As we begin the Jewish month of Elul, a month that is a wake-up call for our assessing our past year (5782 on the Jewish calendar) and thinking about how we want to move forward into 5783, we are sharing some articles and resources below that will provide a context for the upcoming High Holidays. This year, Rosh HaShanah, the Jewish New Year (or at least one of them as there are several, including the "new year" for trees), begins at sunset on Sunday, September 25. Yom Kippur starts at sunset on Tuesday, October 4, and Sukkot takes place from Sunday, October 9 through Tuesday, October 16.
Wishing everyone a healthy, happy and sweet New Year,
Board of the Contra Costa JCC
Rosh HaShanah Dates
• 2022: Starts at sunset on September 25 through September 27
• 2023: Starts at sunset on September 15 through September 17
Today, we think of Rosh HaShanah as the start of the Jewish calendar’s “new year.” However, there are actually four distinct “new years” mentioned in Judaism text:
• The first day of the Hebrew month of Nissan (which generally coincides with late April/early May, was used to calcuate the length of a king’s reign. It was called “the New Year of Kings.”
• The first day of the Hebrew month of Elul (which generally concides with August/early September was the time when 10% of cattle in the Land of Israel were marked and then sacrificied at the Temple in Jerusalem.
• The first day of the Hebrew month of Tishrei (which generally coincides with September) is “the New Year of the Years,” and also considered the agricultural new year as well as the “birthday of the world.” Around the second century C.E., this day became known as Rosh HaShanah.
• The 15th day of the Hebrew month of Sh’vat (which generally coincides with late January/early February) is called the New Year of the Trees. This is a holiday known as Tu B’shevat, and students often engage in environmental-related activities, such as planting trees, seedlings, etc.
As the website MyJewishLearning.com explains,

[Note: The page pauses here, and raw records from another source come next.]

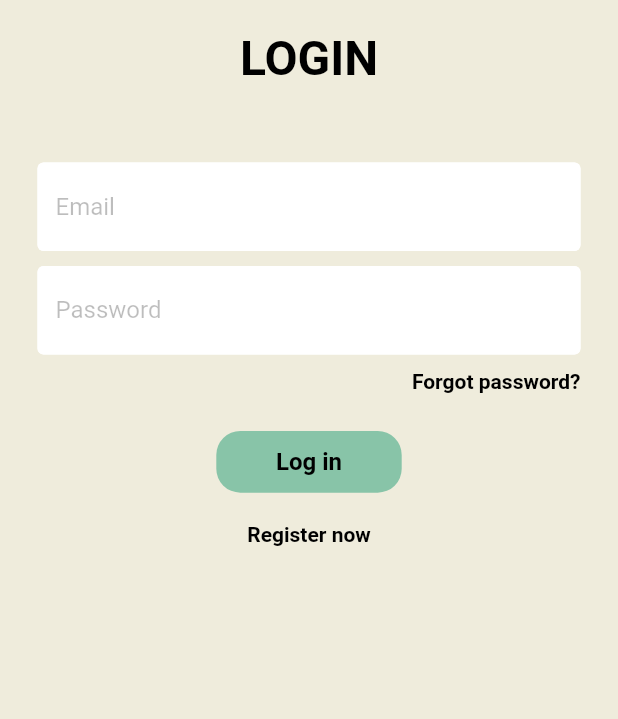
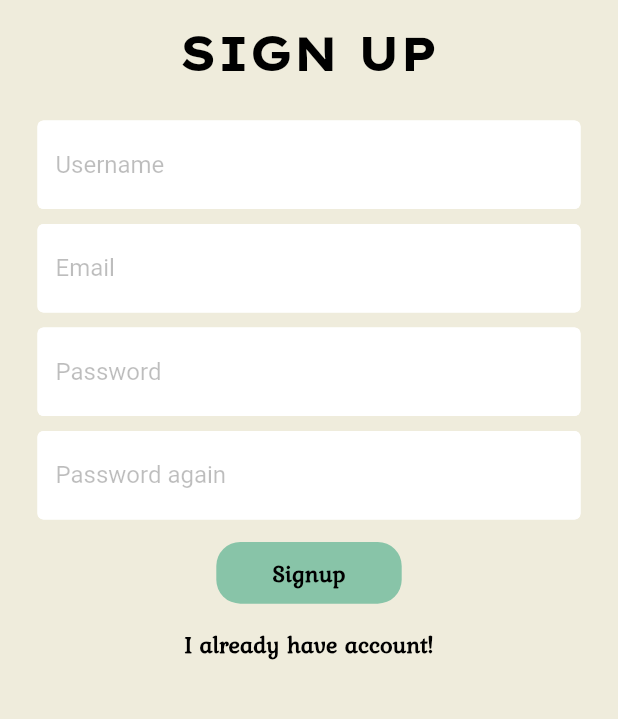
Before and after one commit to emrecura11/bookcycle, a Flutter app: the screen it shows after launch, after a tap on "Register now", on a phone screen of 412 x 824 dp, the part 494-1213 px from its top. Run offline on Flutter 3.47's test engine with Material 2 defaults, Android fonts, the phone set to English and light mode, and no system bars.

Commit message:
Signup created

```diff
--- a/lib/basic_button.dart
+++ b/lib/basic_button.dart
@@ -24,6 +24,7 @@ class BasicButton extends StatelessWidget {
           child: Text(
             buttonText,
             style: const TextStyle(
+              fontFamily: 'Kurale',
               color: Colors.black,
               fontWeight: FontWeight.bold,
               fontSize: 16,
--- a/lib/login_page.dart
+++ b/lib/login_page.dart
@@ -1,5 +1,6 @@
 
 
+import 'package:bookcycle/signup_page.dart';
 import 'package:flutter/material.dart';
 
 import 'basic_button.dart';
@@ -32,6 +33,7 @@ class LoginPage extends StatelessWidget{
                     Text(
                       'LOGIN',
                       style: TextStyle(
+                        fontFamily: 'LexendExa',
                         fontSize: 32,
                         color: Colors.black,
                         fontWeight: FontWeight.bold,
@@ -74,6 +76,8 @@ class LoginPage extends StatelessWidget{
                         child: const Text(
                           'Forgot password?',
                           style: TextStyle(
+                            fontSize: 16,
+                            fontFamily: 'Kurale',
                             color: Colors.black,
                             fontWeight: FontWeight.bold,
                           ),
@@ -89,7 +93,7 @@ class LoginPage extends StatelessWidget{
                     //loginUser(context);
                     // Use the value of 'success' if needed
                   },
-                  buttonText: "Log in",
+                  buttonText: "Login",
                 ),
 
                 //not a member? Register now
@@ -99,23 +103,29 @@ class LoginPage extends StatelessWidget{
                 Row(
                   mainAxisAlignment: MainAxisAlignment.center,
                   children: [
+                    Row(
+                      mainAxisAlignment: MainAxisAlignment.center,
+                      children: [
                         GestureDetector(
                           onTap: () {
-                        Navigator.pushReplacement(
+                            Navigator.push(
                               context,
-                          MaterialPageRoute(
-                            builder: (context) =>this,
-                          ),
+                              MaterialPageRoute(builder: (context) => SignupPage()), // SignupPage'e yönlendirme yapılıyor
                             );
                           },
                           child: Text(
                             'Register now',
                             style: TextStyle(
+                              fontSize: 16,
+                              fontFamily: 'Kurale',
                               color: Colors.black,
                               fontWeight: FontWeight.bold,
                             ),
                           ),
                         ),
+                      ],
+                    )
+
                   ],
                 )
               ],
--- /dev/null
+++ b/lib/signup_page.dart
@@ -0,0 +1,117 @@
+import 'package:bookcycle/login_page.dart';
+import 'package:flutter/material.dart';
+
+import 'basic_button.dart';
+import 'basic_textfield.dart';
+
+class SignupPage extends StatelessWidget{
+  SignupPage({super.key});
+  final emailController=TextEditingController();
+  final passwordController=TextEditingController();
+  final usernameController=TextEditingController();
+  final passwordAgainController=TextEditingController();
+  @override
+  Widget build(BuildContext context) {
+    return Scaffold(
+      backgroundColor: const Color(0xFFEFECDC),
+      body: SafeArea(
+        child: SingleChildScrollView(
+          child: Center(
+            child: Column(
+              children: [
+                Image.asset('images/logo_bookcycle.jpeg',
+                  height: MediaQuery.of(context).size.height * 0.4,
+                  width: MediaQuery.of(context).size.width,
+                  fit: BoxFit.cover,
+                ),
+
+
+                const SizedBox(height: 15),
+                Stack(
+                  children: const <Widget>[
+                    // Solid text as fill.
+                    Text(
+                      'SIGN UP',
+                      style: TextStyle(
+                        fontFamily: 'LexendExa',
+                        fontSize: 32,
+                        color: Colors.black,
+                        fontWeight: FontWeight.bold,
+                      ),
+                    ),
+                  ],
+                ),
+                const SizedBox(height: 25),
+
+
+
+                //username textfield
+                BasicTextfield(
+                  controller: usernameController,
+                  hintText: 'Username',
+                  obscureText: false,
+                ),
+                const SizedBox(height: 10),
+
+                BasicTextfield(
+                  controller: emailController,
+                  hintText: 'Email',
+                  obscureText: false,
+                ),
+                const SizedBox(height: 10),
+                //password textfiled
+                BasicTextfield(
+                  controller: passwordController,
+                  hintText: 'Password',
+                  obscureText: true,
+                ),
+                const SizedBox(height: 10),
+                BasicTextfield(
+                  controller: passwordAgainController,
+                  hintText: 'Password again',
+                  obscureText: false,
+                ),
+                const SizedBox(height: 15),
+
+
+                //sign in button
+                BasicButton(
+                  onTap: () {
+                    //loginUser(context);
+                    // Use the value of 'success' if needed
+                  },
+                  buttonText: "Signup",
+                ),
+                const SizedBox(height: 15),
+                Row(
+                  mainAxisAlignment: MainAxisAlignment.center,
+                  children: [
+                    GestureDetector(
+                      onTap: () {
+                        Navigator.pushReplacement(
+                          context,
+                          MaterialPageRoute(
+                            builder: (context) =>LoginPage(),
+                          ),
+                        );
+                      },
+                      child: Text(
+                        'I already have account!',
+                        style: TextStyle(
+                          fontSize: 16,
+                          fontFamily: 'Kurale',
+                          color: Colors.black,
+                          fontWeight: FontWeight.bold,
+                        ),
+                      ),
+                    ),
+                  ],
+                )
+              ],
+            ),
+          ),
+        ),
+      ),
+    );
+  }
+}
```
Also changed, not shown: pubspec.yaml (+7 -4 lines), fonts/Kurale-Regular.ttf (added), fonts/LexendExa-VariableFont_wght.ttf (added). Lines whose indentation alone changed are shown as unchanged.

Although…Rosh Hashanah (the Jewish New Year) and Yom Kippur (the Day of Atonement) occupy [only a few], they lie within a web of liturgy and customs that extend from the beginning of the preceding Hebrew month of Elul through Yom Kippur…Recognizing the psychological difficulty of self-examination and personal change, the rabbis instituted a 40-day period whose intensity spirals toward its culmination on Yom Kippur, a day devoted entirely to fasting and repentance.
This is also the time of year when community members come together for religious services as well as engage in personal reflection—a time when we look back at our actions during the past year. Taking responsibility for our own acts is a precursor to improving our own lives.
Considered the holiest day of the Jewish year, Yom Kippur, the Day of Atonement, starts 10 days after the beginning of Rosh HaShanah, on the 10th day of Tishrei. This period between the holy days is a time of repentance and self-reflection. Jews fast on Yom Kippur from sunset to sunset and refrain from work.
Yom Kippur Dates:
2022: Starts at sunset October 4 through October 5
2023: Starts at sunset September 24 through September 25
According to ReformJudaism.org
Yom Kippur is the moment in Jewish time when we dedicate our mind, body, and soul to reconciliation with our fellow human beings, ourselves, and God. As the New Year begins, we commit to self-reflection and inner change. As both seekers and givers of pardon, we turn first to those whom we have wronged, acknowledging our sins and the pain we have caused them. We are also commanded to forgive, to be willing to let go of any resentment we feel towards those who have committed offenses against us. Only then can we turn to God and ask for forgiveness. As we read in the Yom Kippur liturgy, “And for all these, God of forgiveness, forgive us, pardon us, and grant us atonement.”